*** Opening Records supplied ***

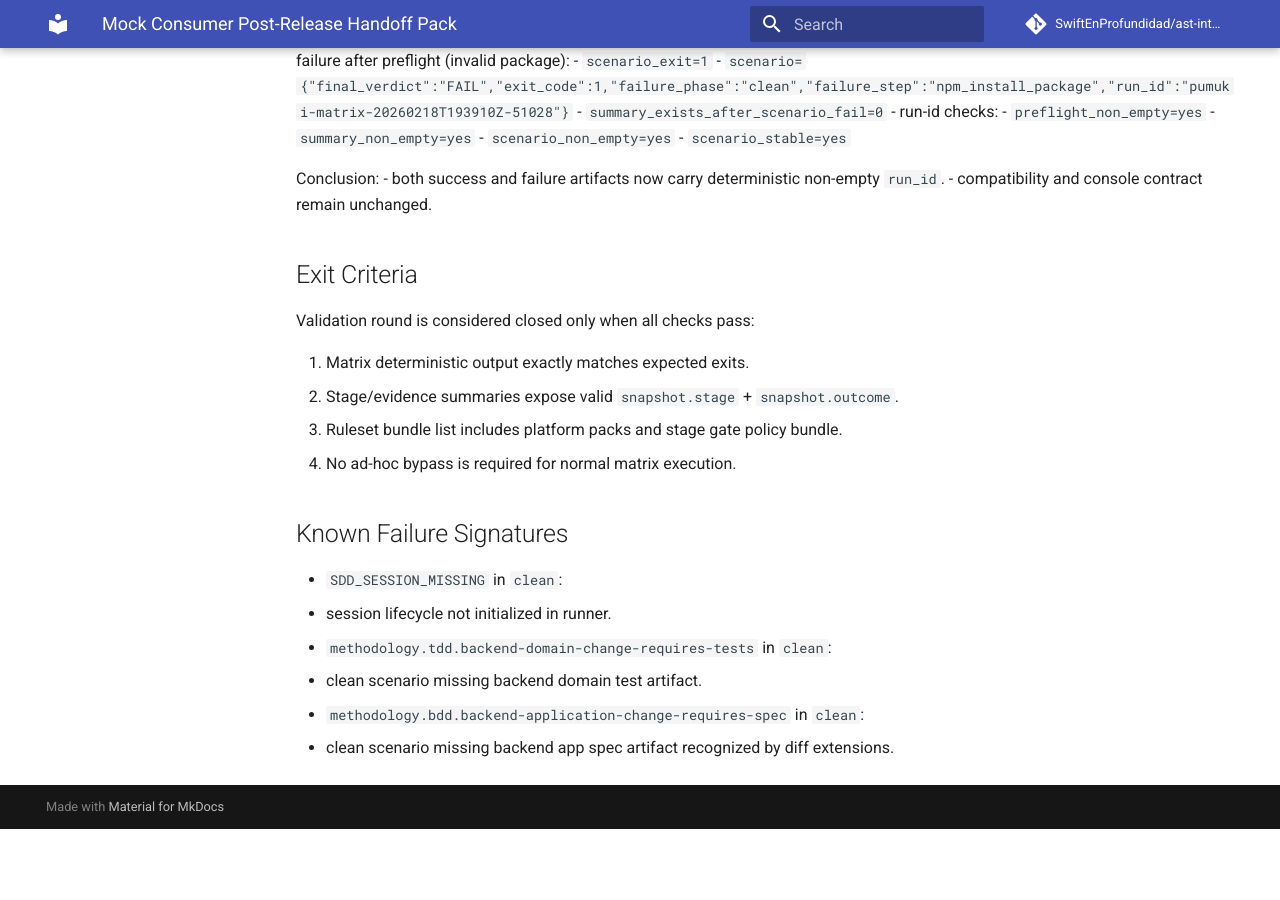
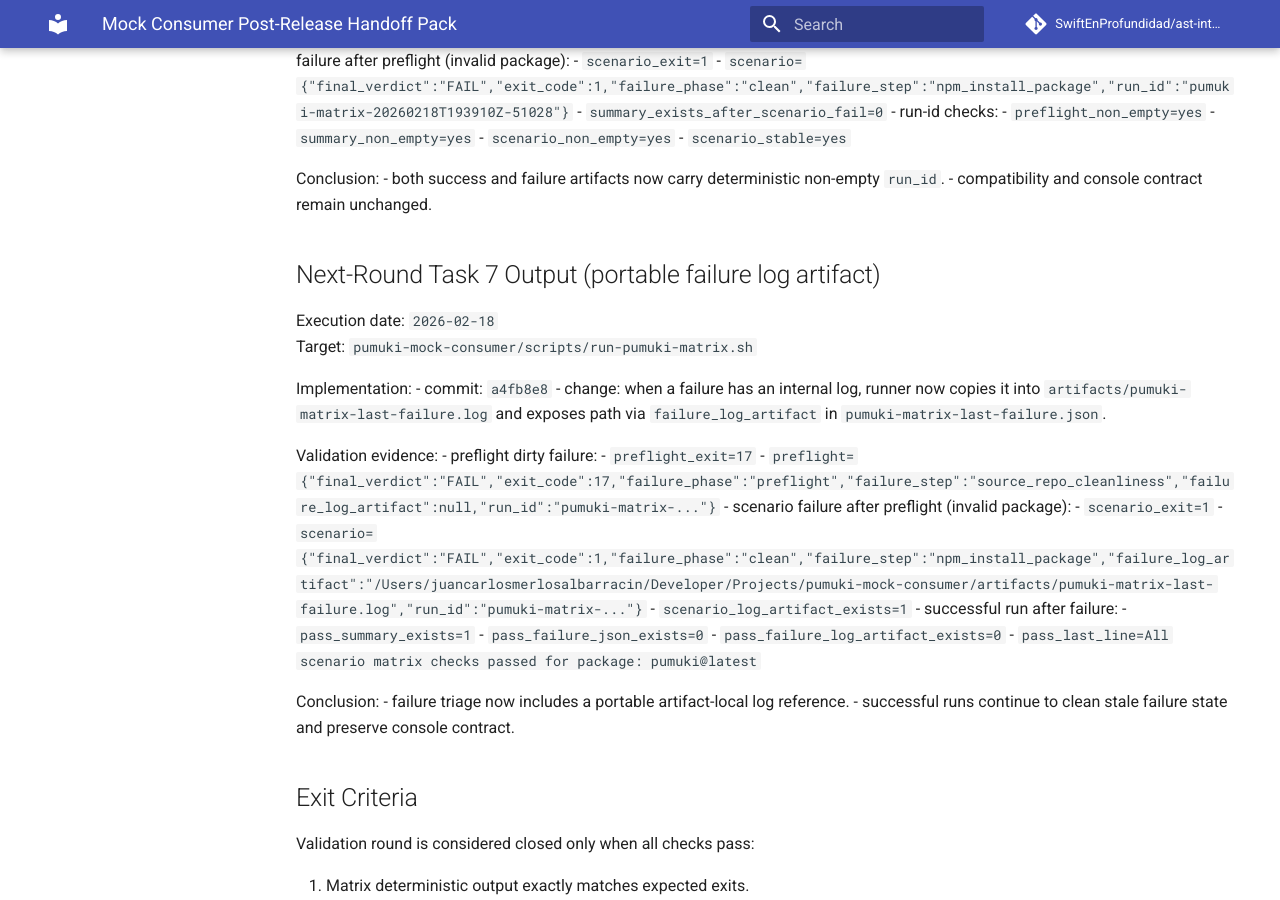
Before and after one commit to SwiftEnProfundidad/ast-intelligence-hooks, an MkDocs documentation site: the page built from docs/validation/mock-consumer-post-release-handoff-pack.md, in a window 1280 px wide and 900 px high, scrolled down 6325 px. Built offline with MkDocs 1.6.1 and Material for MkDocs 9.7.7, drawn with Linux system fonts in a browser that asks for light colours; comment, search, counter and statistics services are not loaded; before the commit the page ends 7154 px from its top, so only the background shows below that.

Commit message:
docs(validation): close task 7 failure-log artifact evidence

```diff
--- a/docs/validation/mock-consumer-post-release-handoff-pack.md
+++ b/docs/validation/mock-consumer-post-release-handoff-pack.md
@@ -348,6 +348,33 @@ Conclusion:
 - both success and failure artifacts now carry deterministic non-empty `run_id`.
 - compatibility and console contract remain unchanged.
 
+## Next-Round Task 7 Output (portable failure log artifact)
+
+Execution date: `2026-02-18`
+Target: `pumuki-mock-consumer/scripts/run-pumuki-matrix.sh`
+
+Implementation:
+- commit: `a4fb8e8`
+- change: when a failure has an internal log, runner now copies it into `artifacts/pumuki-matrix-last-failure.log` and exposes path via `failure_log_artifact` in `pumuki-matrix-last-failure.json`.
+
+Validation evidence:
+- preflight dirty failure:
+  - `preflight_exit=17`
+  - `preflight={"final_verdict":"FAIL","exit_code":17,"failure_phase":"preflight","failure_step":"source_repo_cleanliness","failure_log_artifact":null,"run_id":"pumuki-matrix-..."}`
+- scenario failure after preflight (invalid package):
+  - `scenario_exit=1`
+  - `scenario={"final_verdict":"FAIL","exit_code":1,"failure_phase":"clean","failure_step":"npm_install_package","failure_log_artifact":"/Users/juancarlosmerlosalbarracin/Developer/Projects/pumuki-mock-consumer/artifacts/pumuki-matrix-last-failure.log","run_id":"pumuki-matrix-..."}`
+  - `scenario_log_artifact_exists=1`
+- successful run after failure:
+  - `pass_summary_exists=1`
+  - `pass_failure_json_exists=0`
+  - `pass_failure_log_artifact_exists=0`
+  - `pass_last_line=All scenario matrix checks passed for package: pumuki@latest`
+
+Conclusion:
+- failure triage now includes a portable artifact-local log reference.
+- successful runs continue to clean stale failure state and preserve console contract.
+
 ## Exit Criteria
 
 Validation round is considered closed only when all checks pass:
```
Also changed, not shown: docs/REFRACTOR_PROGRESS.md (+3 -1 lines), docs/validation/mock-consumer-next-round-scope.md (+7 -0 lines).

*** Closing Records supplied ***

Task to carry out> Copy here each line of the preceding records with "pumuki" in it.

Reply to the task>
+Target: `pumuki-mock-consumer/scripts/run-pumuki-matrix.sh`
+- change: when a failure has an internal log, runner now copies it into `artifacts/pumuki-matrix-last-failure.log` and exposes path via `failure_log_artifact` in `pumuki-matrix-last-failure.json`.
+  - `preflight={"final_verdict":"FAIL","exit_code":17,"failure_phase":"preflight","failure_step":"source_repo_cleanliness","failure_log_artifact":null,"run_id":"pumuki-matrix-..."}`
+  - `scenario={"final_verdict":"FAIL","exit_code":1,"failure_phase":"clean","failure_step":"npm_install_package","failure_log_artifact":"/Users/juancarlosmerlosalbarracin/Developer/Projects/pumuki-mock-consumer/artifacts/pumuki-matrix-last-failure.log","run_id":"pumuki-matrix-..."}`
+  - `pass_last_line=All scenario matrix checks passed for package: pumuki@latest`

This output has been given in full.